● Data for analysis
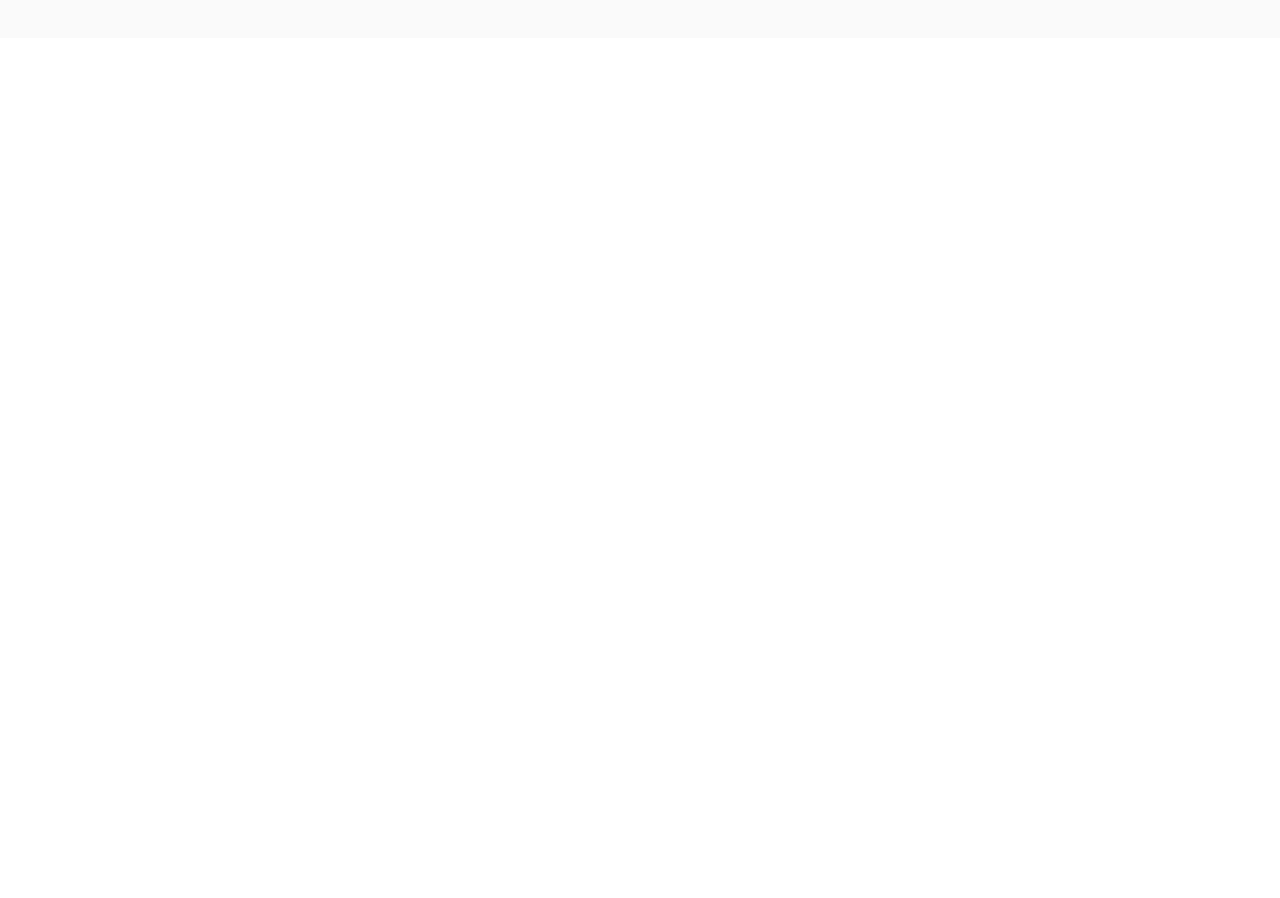
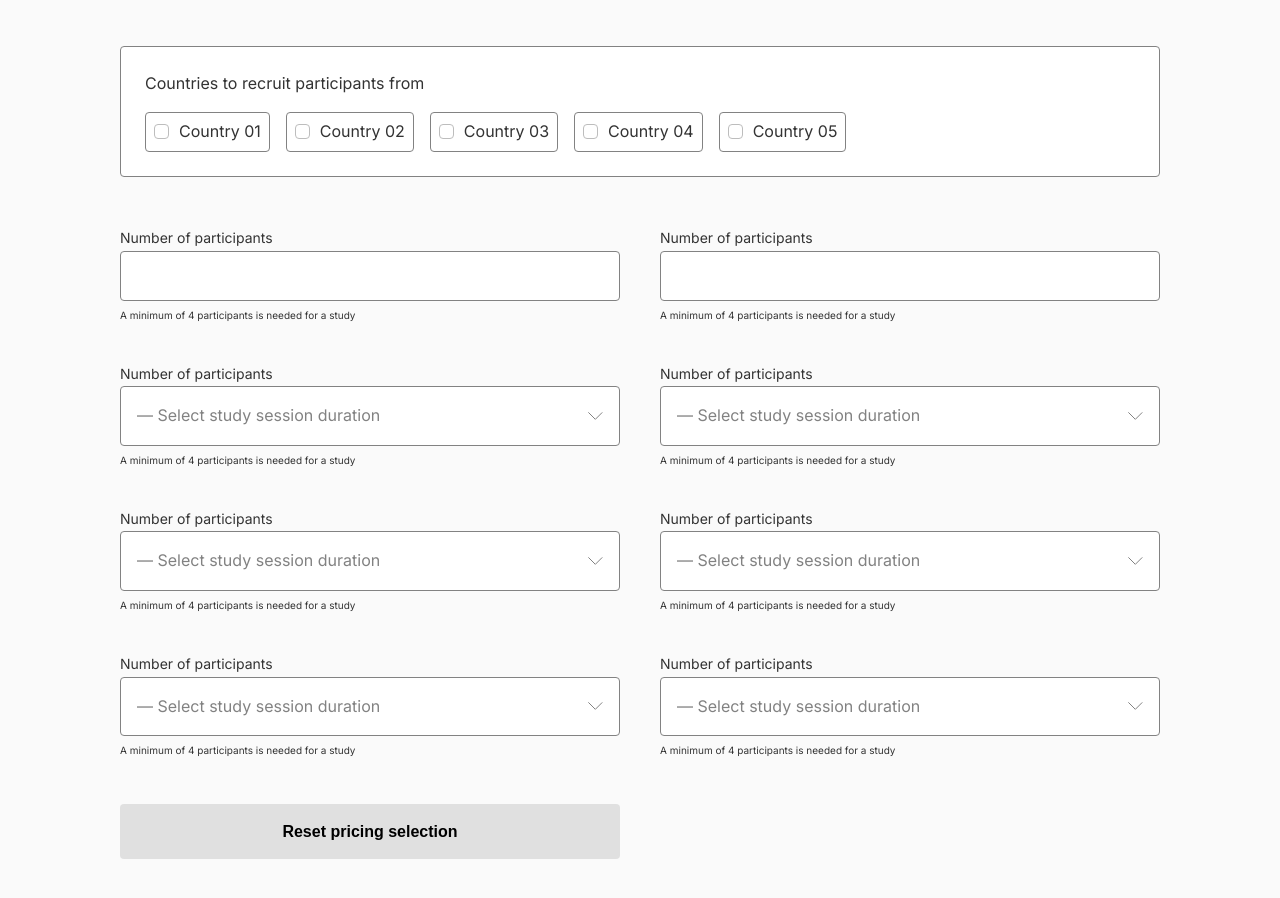
Before and after one commit to Ajiva-D/kimoyo-price-calculator, a Vue app: page / in a window 1280 px wide. Shown: the part 342-1240 px from the top of the page. Before the commit the page ends 800 px from the top, so only its background shows below. Built offline with nearby package versions, Linux system fonts and the light colour scheme.

Commit message:
add input and select fields

```diff
--- a/src/assets/main.css
+++ b/src/assets/main.css
@@ -3,7 +3,9 @@
 :root {
   --color-text: #333333;
   --primary-color: #0075f2;
+  --light-black: #e0e0e0;
   --light-grey: #bdbdbd;
+  --darker-grey: #828282;
 }
 
 *,
--- /dev/null
+++ b/src/components/FormElements/CustomSelect.vue
@@ -0,0 +1,95 @@
+<template>
+  <div class="select-group">
+    <div class="form-input select" @click="toggleDropdown">
+      <p>— Select study session duration</p>
+      <ArrowDown />
+    </div>
+    <Transition name="slide-up">
+      <ul class="dropdown" v-if="showDropdown">
+        <li v-for="i in 3" :key="i" @click="selectItem(`item-${i}`)">30 minutes interview</li>
+      </ul>
+    </Transition>
+  </div>
+</template>
+
+<script lang="ts">
+import ArrowDown from '../Icons/ArrowDown.vue'
+
+export default {
+  components: { ArrowDown },
+  data: () => ({
+    showDropdown: false
+  }),
+  methods: {
+    toggleDropdown() {
+      this.showDropdown = !this.showDropdown
+    },
+    selectItem(item: string) {
+      this.$emit('select', item)
+      this.showDropdown = false
+    }
+  }
+}
+</script>
+
+<style lang="scss" scoped>
+.select-group {
+  position: relative;
+  cursor: pointer;
+
+  .slide-up-enter-active {
+    animation: slide-up 0.5s;
+  }
+  .slide-up-leave-active {
+    animation: slide-up 0.5s reverse;
+  }
+
+  @keyframes slide-up {
+    0% {
+      opacity: 0;
+    }
+    10% {
+      transform: scaleY(0) translate3d(0, 0, 0);
+      transform-origin: top;
+    }
+    90% {
+      transform: scaleY(1) translate3d(0, 0, 0);
+      transform-origin: top;
+    }
+    100% {
+      opacity: 1;
+    }
+  }
+}
+.select {
+  color: var(--darker-grey);
+  display: flex;
+  justify-content: space-between;
+  align-items: center;
+}
+.dropdown {
+  background-color: #fff;
+  box-shadow: 0px 0px 4px rgba(0, 0, 0, 0.04), 0px 4px 8px rgba(0, 0, 0, 0.06);
+  border-radius: 0.25rem;
+  padding: 0;
+  position: absolute;
+  top: calc(100% + 0.5rem);
+  left: 0px;
+  width: 100%;
+  z-index: 3;
+  li {
+    padding: 1rem;
+    list-style: none;
+    font-size: 0.875rem;
+    border-bottom: 1px solid var(--light-black);
+    transition: all 0.5s ease-in-out;
+    &:last-child {
+      border-bottom: none;
+    }
+    &:hover {
+      background-color: var(--primary-color);
+      color: #fff;
+    }
+  }
+}
+</style>
--- /dev/null
+++ b/src/components/FormElements/InputGroup.vue
@@ -0,0 +1,26 @@
+<template>
+  <div class="input-group">
+    <label for="">Number of participants</label>
+    <slot></slot>
+    <p>A minimum of 4 participants is needed for a study</p>
+  </div>
+</template>
+
+<script>
+export default {}
+</script>
+
+<style lang="scss" scoped>
+.input-group {
+  label {
+    font-size: 0.875rem;
+    line-height: 1rem;
+    margin-bottom: 0.5rem;
+  }
+  p {
+    font-size: 0.625rem;
+    line-height: 0.75rem;
+    margin-top: 0.5rem;
+  }
+}
+</style>
--- /dev/null
+++ b/src/components/Icons/ArrowDown.vue
@@ -0,0 +1,10 @@
+<template>
+  <svg width="15" height="8" viewBox="0 0 15 8" fill="none" xmlns="http://www.w3.org/2000/svg">
+    <path
+      d="M0.666016 0.666656L7.33268 7.33332L13.9993 0.666656"
+      stroke="#828282"
+      stroke-linecap="round"
+      stroke-linejoin="round"
+    />
+  </svg>
+</template>
--- a/src/components/PriceForm.vue
+++ b/src/components/PriceForm.vue
@@ -5,6 +5,7 @@
       <p>Calculate how much it will cost to conduct a Kimoyo Research Study.</p>
     </div>
 
+    <form>
       <div class="service-plan">
         <h6>Select a Kimoyo service plan</h6>
         <div class="plans">
@@ -19,14 +20,44 @@
           />
         </div>
       </div>
+
+      <div class="countries">
+        <h6>Countries to recruit participants from</h6>
+        <div class="checkbox-con">
+          <CheckBox :label="`Country 0${i}`" :value="`Country_${i}`" v-for="i in 5" :key="i" />
+        </div>
+      </div>
+
+      <div class="input-grid">
+        <InputGroup>
+          <input type="text" name="" id="" class="form-input" />
+        </InputGroup>
+
+        <InputGroup>
+          <input type="text" name="" id="" class="form-input" />
+        </InputGroup>
+
+        <InputGroup v-for="i in 6" :key="i">
+          <CustomSelect />
+        </InputGroup>
+
+        <button>Reset pricing selection</button>
+      </div>
+    </form>
   </section>
 </template>
 
 <script>
 import RadioButton from './FormElements/RadioButton.vue'
+import CheckBox from './FormElements/CheckBox.vue'
+import InputGroup from './FormElements/InputGroup.vue'
+import CustomSelect from './FormElements/CustomSelect.vue'
 export default {
   components: {
-    RadioButton
+    RadioButton,
+    CheckBox,
+    InputGroup,
+    CustomSelect
   },
   data: () => ({
     selectedPlan: ''
@@ -37,9 +68,9 @@ export default {
 }
 </script>
 
-<style lang="scss" scoped>
+<style lang="scss">
 section {
-  padding: 2.5rem 7.5rem;
+  padding: 2.5rem 7.5rem 5.5rem;
   background-color: #fafafa;
   .title {
     margin-bottom: 3rem;
@@ -65,5 +96,45 @@ section {
       gap: 1rem;
     }
   }
+
+  .countries {
+    background: #ffffff;
+    border: 1px solid var(--darker-grey);
+    border-radius: 4px;
+    padding: 1.5rem;
+    margin-top: 3rem;
+    h6 {
+      margin-bottom: 1rem;
+    }
+    .checkbox-con {
+      display: flex;
+      gap: 1rem;
+    }
+  }
+
+  .input-grid {
+    margin-top: 3rem;
+    display: grid;
+    grid-template-columns: repeat(2, 1fr);
+    gap: 2.5rem;
+    .form-input {
+      background-color: #fff;
+      border: 1px solid var(--darker-grey);
+      border-radius: 0.25rem;
+      font-size: 0.875rem;
+      padding: 1rem;
+      width: 100%;
+    }
+  }
+
+  button {
+    background-color: var(--light-black);
+    font-weight: 700;
+    line-height: 1.1875rem;
+    padding: 1.125rem 0;
+    border: none;
+    border-radius: 0.25rem;
+    margin-top: 0.5rem;
+  }
 }
 </style>
```
Lines whose indentation alone changed are shown as unchanged.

● What is needed
Whenever "transform" shows up in a line of the listing, copy that whole line.

● Solution to this problem
+      transform: scaleY(0) translate3d(0, 0, 0);
+      transform-origin: top;
+      transform: scaleY(1) translate3d(0, 0, 0);
+      transform-origin: top;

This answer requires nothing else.